Scholl writes that when he watches sports on TV, he is confused by how the advertisers and commentators think of guys like him. He says they imagine that he and men like him all wish they were 19 again, and think “the key elements of a happy life are (in no particular order) bacon, having fun with your mates, and beer.”
Further, they portray husbands as “hopeless” men who “can’t be trusted to do the grocery shopping, buy clothes for the kids, or articulately express an opinion when it comes to colour, style or appearance.” And “as a father, you are a joke. Your kids don’t take you seriously.”
He goes on to say that the media represents wives as killjoys and faithfulness in marriage as a sign of weakness or cowardice. The only happy place for a man to be is in a bar, surrounded by friends and, no doubt, 19-year-old girls.
Now it’s true my dad couldn’t be trusted to do the grocery shopping. When my mother was recuperating after surgery, he did the shopping, and I went with him. He bought junk food, any sale item that caught his eye, and the worst tasting off-brand foods ever produced.
And he was, admittedly, a terrible cook. When he got done preparing a steak, it should have been licensed as a deadly weapon. When he tried to bake a cake for my mother’s birthday and the recipe instructed him to “fold in an egg” he was completely bewildered. The only thing my dad could find in the kitchen was his place at the table. He could not have tracked down the baking soda, had his life depended on it.
Yet he didn’t teach my brother and me that dads are a joke. We knew he meant what he said. We saw him break up a violent fight between two men who were trying to kill each other. On another occasion, he apprehended a robbery suspect as he was breaking into the store across the street, and held him until the police arrived. He taught us that dads are courageous.
I’m also grateful my dad didn’t teach us that happiness comes from flirting with 19-year-old girls. I never saw his eye wander and never heard him say anything suggestive about a woman. He remained faithful to my mother until his death in 1996.
It’s true that my dad could have taught my brother and me that the only happy place for a man was in a bar – he drank a lot when we were young. In fact, his drinking caused problems, and brought the family to a crisis. That’s when he chose to quit drinking, to distance himself from some of his friends, and to concentrate on his family. In so doing, he taught us that a dad can do things he doesn’t want to do, but needs to do, for the sake of his family.
I’m glad my dad did not teach me to swear. Looking back on it now, I’m really surprised that he didn’t. He was as tough a guy as you’d ever want to know: a two-fisted Marine, who never backed down from a fight. When I was younger (and he was still drinking), he often lost his temper. Most of the men that hung around with my dad could swear a blue streak. But I never heard him use profanity – not even once.
I’m especially grateful my dad didn’t teach me that believing in God is for weaklings. When my brother was dying of cancer, my two-fisted, never-turn-away-from-a-fight father turned to God for help. His first years as a Christian were sometimes rocky – he brought his anger and pride with him into his new relationship with God – but he stuck it out.
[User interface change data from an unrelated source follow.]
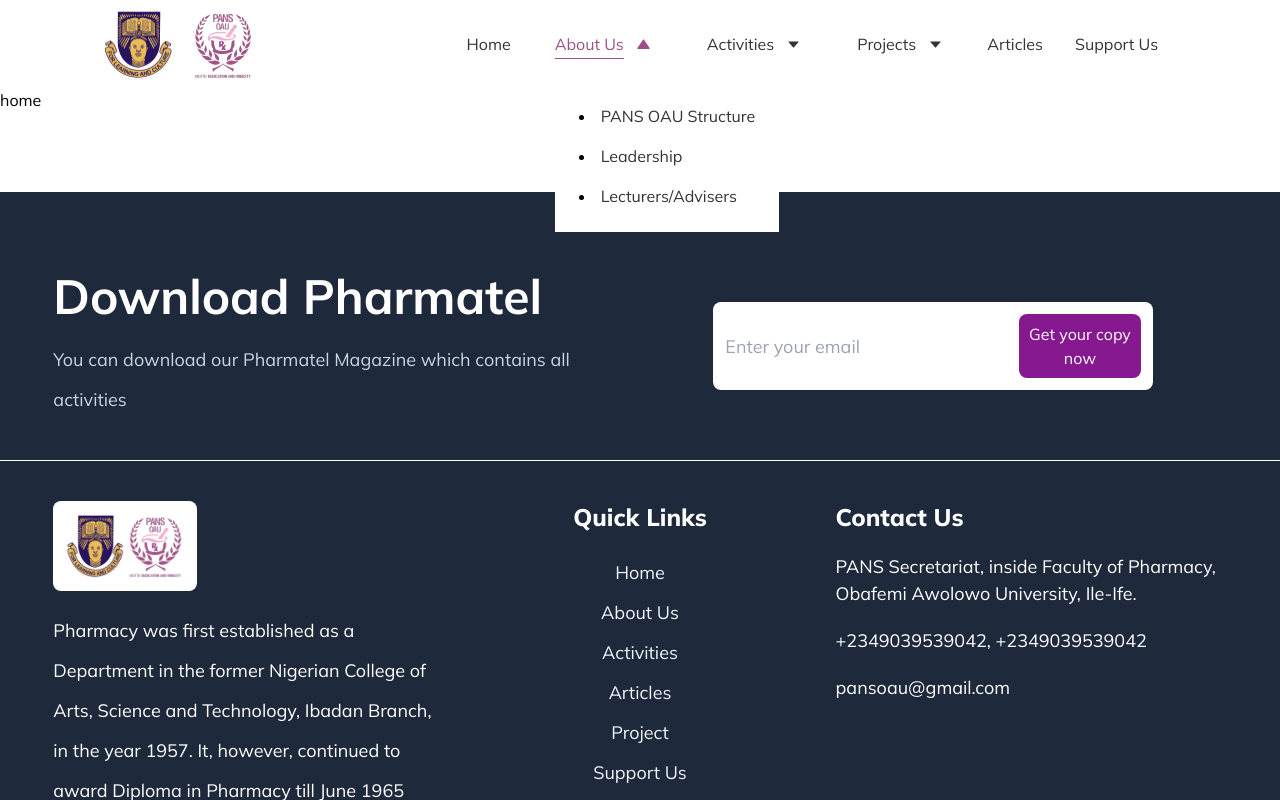
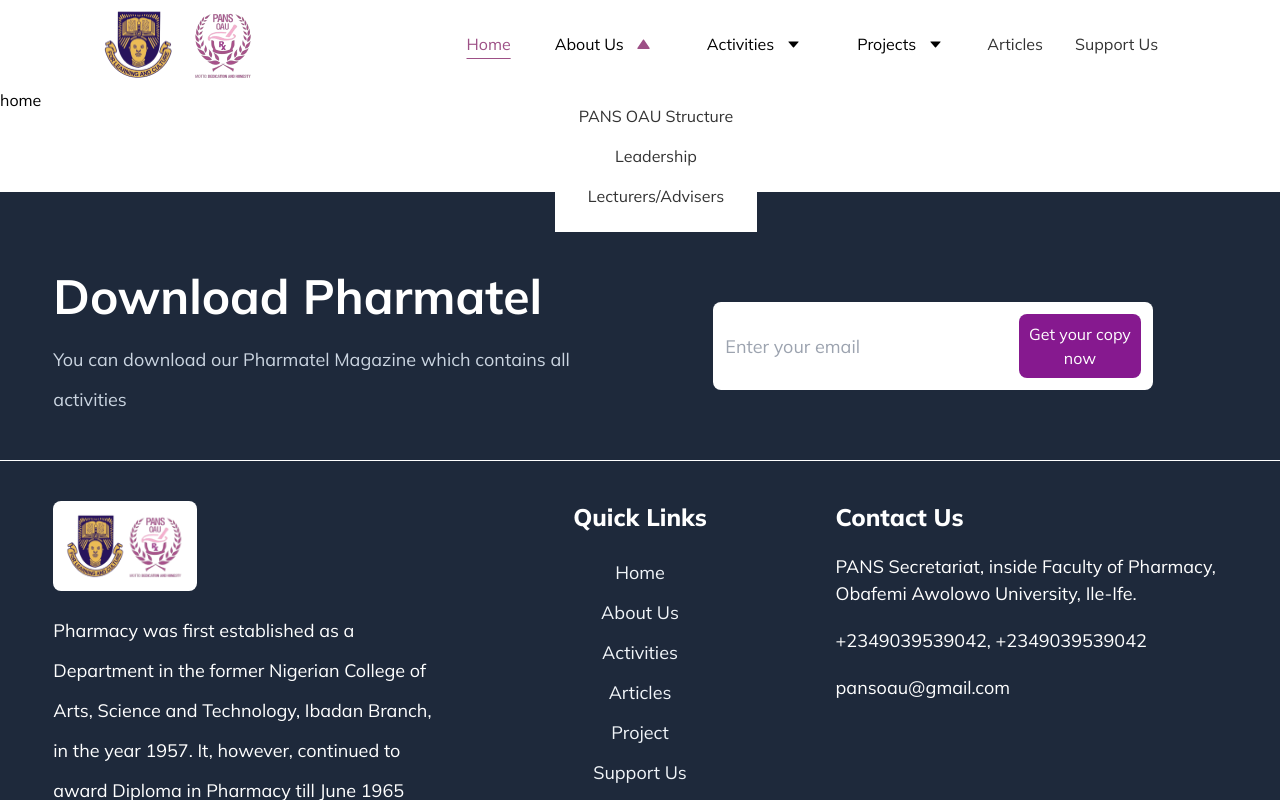
Before and after one commit to Dasiloy/Oau-pharm-students-site, a Next.js app: page / in a window 1280 px wide. Both pictures are taken after a click on the element "About Us". Shown: the top 800 px of the page. Built offline with nearby package versions, Linux system fonts and the light colour scheme.

Commit message:
new routing changes

```diff
--- a/src/app/About-us/advisers/page.tsx
+++ b/src/app/About-us/advisers/page.tsx
@@ -1,6 +1,6 @@
 import React from 'react';
 
- import React from 'react'
+
 
  const page = () => {
    return (
--- a/src/app/components/Navbar/mylinks.tsx
+++ b/src/app/components/Navbar/mylinks.tsx
@@ -7,9 +7,9 @@ export const links = [
         {
           Head: "about us",
           sublink: [
-            { name: "PANS OAU Structure", link: "/About-us/Structure" },
-            { name: "Leadership", link:  "/About-us/Leadership"},
-            { name: "Lecturers/Advisers", link:  "/About-us/advisers" },
+            { name: "PANS OAU Structure", link: "/About-us/Structure", segment :"Structure" },
+            { name: "Leadership", link:  "/About-us/Leadership" , segment :"Leadership"},
+            { name: "Lecturers/Advisers", link:  "/About-us/advisers" , segment :"advisers" },
           ],
         },
       ],
@@ -22,11 +22,11 @@ export const links = [
         {
           Head: "activities",
           sublink: [
-            { name: "Academic Activities", link: "/" },
-            { name: "Award and Recongnition", link: "/" },
-            { name: "Debate And Competiton", link: "/" },
-            { name: "Health Outreaches", link: "/" },
-            { name: "Sport Activities", link: "/" },
+            { name: "Academic Activities", link: "/" , segment :"/" },
+            { name: "Award and Recongnition", link: "/", segment :"/"  },
+            { name: "Debate And Competiton", link: "/", segment :"/"  },
+            { name: "Health Outreaches", link: "/", segment :"/"  },
+            { name: "Sport Activities", link: "/", segment :"/"  },
           ],
         },
       ],
@@ -39,9 +39,9 @@ export const links = [
         {
           Head: "projects",
           sublink: [
-            { name: "PANSITE Project", link: "/projects/Pansproject" },
-            { name: "Feed A pansite", link: "/projects/Feedapansite" },
-            { name: "Suggestion Box", link: "/projects/Suggestions"},
+            { name: "PANSITE Project", link: "/projects/Pansproject", segment :"Pansproject" },
+            { name: "Feed A pansite", link: "/projects/Feedapansite", segment :"Feedapansite"},
+            { name: "Suggestion Box", link: "/projects/Suggestions", segment :"Suggestions"},
           ],
         },
       ]
--- a/src/app/components/Navbar/navlinks.tsx
+++ b/src/app/components/Navbar/navlinks.tsx
@@ -8,6 +8,7 @@ import {AiOutlineMenu} from "react-icons/ai"
 import {ImCross} from "react-icons/im"
 import Link from 'next/link';
 import Image from 'next/image';
+import { useSelectedLayoutSegments } from 'next/navigation';
 const Navlinks = () => {
   const [heading, setHeading] = useState("");
   const [subHeading, setSubHeading] = useState("");
@@ -16,6 +17,10 @@ const Navlinks = () => {
   const [open, setOpen] = useState("");
   const [nav, setnav] = useState(false);
 
+  const segment = useSelectedLayoutSegments();
+console.log(segment)
+{console.log(segment[1])}
+{console.log(segment[0])}
 function viewed(val:string) {
 setview(val)
 if(val === view){
@@ -62,12 +67,12 @@ const route = useRouter()
             <div
               onClick={() => {
                 route.push('/');
-                setview('home');
+
               }}
               className='flex items-center gap-3 justify-center cursor-pointer'>
               <h1
                 className={
-                  view === 'home'
+                  segment[0] === undefined
                     ? ' text-[16px] font-normal flex items-center gap-3 justify-center text-primary-500 underline underline-offset-8'
                     : 'font-normal text-[16px] gap-3 flex items-center justify-center text-dark-dark-100'
                 }>
@@ -81,8 +86,8 @@ const route = useRouter()
                     onClick={() => viewed(link.name)}
                     className={
                       view === link.name
-                        ? '  font-normal text-[16px] flex items-center gap-3 justify-center text-primary-500 underline underline-offset-8'
-                        : 'font-normal text-[16px] gap-3 flex items-center justify-center text-dark-dark-100'
+                        ? '  font-normal text-[16px] flex items-center gap-3 justify-center'
+                        : 'font-normal text-[16px] gap-3 flex items-center justify-center'
                     }>
                     <h1 onClick={() => setOpen(link.name)}>{link.name}</h1>
                     {link.submenu == true ? (
@@ -111,14 +116,18 @@ const route = useRouter()
                               link.sublinks.map((mysublinks) => (
                                 <div className='flex flex-col gap-4 p-6'>
                                   {mysublinks.sublink.map((slink) => (
-                                    <li className=''>
+                                    <li className='list-none'>
                                       <Link
                                         href={slink.link}
-                                        className='text-dark-dark-100 hover:text-primary-500'>
+                                        className={segment[1] === slink.segment ? " font-normal text-[16px] flex items-center gap-3 justify-center text-primary-500 underline underline-offset-8" :
+                                        'font-normal text-[16px] gap-3 flex items-center justify-center text-dark-dark-100'}>
+
                                         {slink.name}
                                       </Link>
+
                                     </li>
-                                  ))}
+                                  ))  }
+
                                 </div>
                               ))}
                           </div>
@@ -133,9 +142,8 @@ const route = useRouter()
               onClick={() => route.push('/articles')}
               className='flex items-center gap-3 justify-center cursor-pointer'>
               <h1
-                onClick={() => setview('articles')}
                 className={
-                  view === 'articles'
+                  segment[0] === 'articles'
                     ? ' text-[16px] font-normal flex items-center gap-3 justify-center text-primary-500 underline underline-offset-8'
                     : 'font-normal text-[16px] gap-3 flex items-center justify-center text-dark-dark-100'
                 }>
@@ -143,13 +151,12 @@ const route = useRouter()
               </h1>
             </div>
             <div
-              onClick={() => route.push('/SupportUs')}
+              onClick={() => { route.push('/SupportUs')}}
 
               className='flex items-center gap-3 justify-center cursor-pointer'>
               <h1
-               onClick={() => setview('support')}
                 className={
-                  view === 'support'
+                  segment[0] === 'support'
                     ? ' text-[16px] font-normal flex items-center gap-3 justify-center text-primary-500 underline underline-offset-8'
                     : 'font-normal text-[16px] gap-3 flex items-center justify-center text-dark-dark-100'
                 }>
@@ -158,19 +165,20 @@ const route = useRouter()
             </div>
           </div>
 
-          <div className='lg:hidden block absolute w-full  h-full items-center justify-center   '>
+          <div className='lg:hidden block absolute w-full overflow-y-hidden h-screen items-center justify-center   '>
             <div
               className={`
-        lg:hidden bg-primary-500 flex flex-col relative gap-[2rem] top-[6%] h-full w-full  overflow-y-auto bottom-0 pt-[2rem]  pb-[3rem] pl-[5%]
-        duration-500 ${nav ? 'left-[-4.3%]' : 'left-[-120%]'}
+        lg:hidden bg-primary-500 flex flex-col relative gap-[2rem] top-[6%] h-full   w-full  overflow-y-hidden bottom-0 pt-[2rem]  pb-[3rem] pl-[5%]
+        duration-500 ${nav ? 'left-[0%]' : 'left-[-120%]'}
         `}>
               <div
-                onClick={() => setview('home')}
+
                 className='px-3  md:cursor-pointer group'>
                 <h1
+                onClick={() => navigate('/')}
                   className={
-                    view === 'home'
-                      ? 'flex flex-col  text-white text-[20px] font-extrabold underline underline-offset-8'
+                    segment[0] === undefined
+                      ? 'flex flex-col  text-white text-[20px] font-extrabold underline underline-offset-4'
                       : 'flex flex-col  text-white text-[20px] font-extrabold '
                   }>
                   Home
@@ -213,14 +221,13 @@ const route = useRouter()
                                 <div className='flex flex-col gap-4 lg:p-6'>
                                   {mysublinks.sublink.map((slink) => (
                                     <li
-                                      className='list-none pl-[1rem] text-primary-500 '
-                                      onClick={() => setactive(slink.name)}>
+                                      className='list-none pl-[1rem] text-primary-500 '>
                                       <a
                                         onClick={() => navigate(slink.link)}
                                         className={
-                                          active === slink.name
+                                          segment[1] === slink.segment
                                             ? 'text-primary-500 underline underline-offset-4'
-                                            : ' text-primary-500'
+                                            : ' text-dark-dark-100'
                                         }>
                                         {slink.name}
                                       </a>
@@ -236,11 +243,15 @@ const route = useRouter()
                 </div>
               ))}
               <div
-                onClick={() => setview('articles')}
+
                 className='px-3  md:cursor-pointer group'>
                 <h1
                   onClick={() => navigate('/articles')}
-                  className={view === "articles" ? 'flex flex-col  text-white text-[20px] font-extrabold underline underline-offset-8 ' : 'flex flex-col  text-white text-[20px] font-extrabold '}>
+                  className={
+                    segment[0] === "articles"
+                      ? 'flex flex-col  text-white text-[20px] font-extrabold underline underline-offset-4'
+                      : 'flex flex-col  text-white text-[20px] font-extrabold '
+                  }>
                   Articles
                 </h1>
               </div>
@@ -251,8 +262,12 @@ const route = useRouter()
                 }}
                 className='px-3  md:cursor-pointer group'>
                 <h1
-                  onClick={() => navigate('/SupportUs')}
-                  className={view === "support" ? 'flex flex-col  text-white text-[20px] font-extrabold underline underline-offset-8 ' : 'flex flex-col  text-white text-[20px] font-extrabold '}>
+                  onClick={() => navigate('/support')}
+                  className={
+                    segment[0] === "support"
+                      ? 'flex flex-col  text-white text-[20px] font-extrabold underline underline-offset-4'
+                      : 'flex flex-col  text-white text-[20px] font-extrabold '
+                  }>
                   Support Us
                 </h1>
               </div>
--- a/src/app/layout.tsx
+++ b/src/app/layout.tsx
@@ -22,9 +22,11 @@ export default function RootLayout({
 }) {
 
   return (
-    <html lang='en'>
+    <html lang='en' className='scroll-smooth '>
       <body  className={inter.className}>
+
         <Navlinks />
+
         <Providers>{children}</Providers>
         <Footer />
       </body>
```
By his example he taught me that a man really can change. He became increasingly attentive and loving to my mother. His confidence in God increased. His willingness to be known as a Christian grew. He became a kinder and gentler man. I’m grateful for the things my dad didn’t teach me, but I’m even more grateful that he taught me this.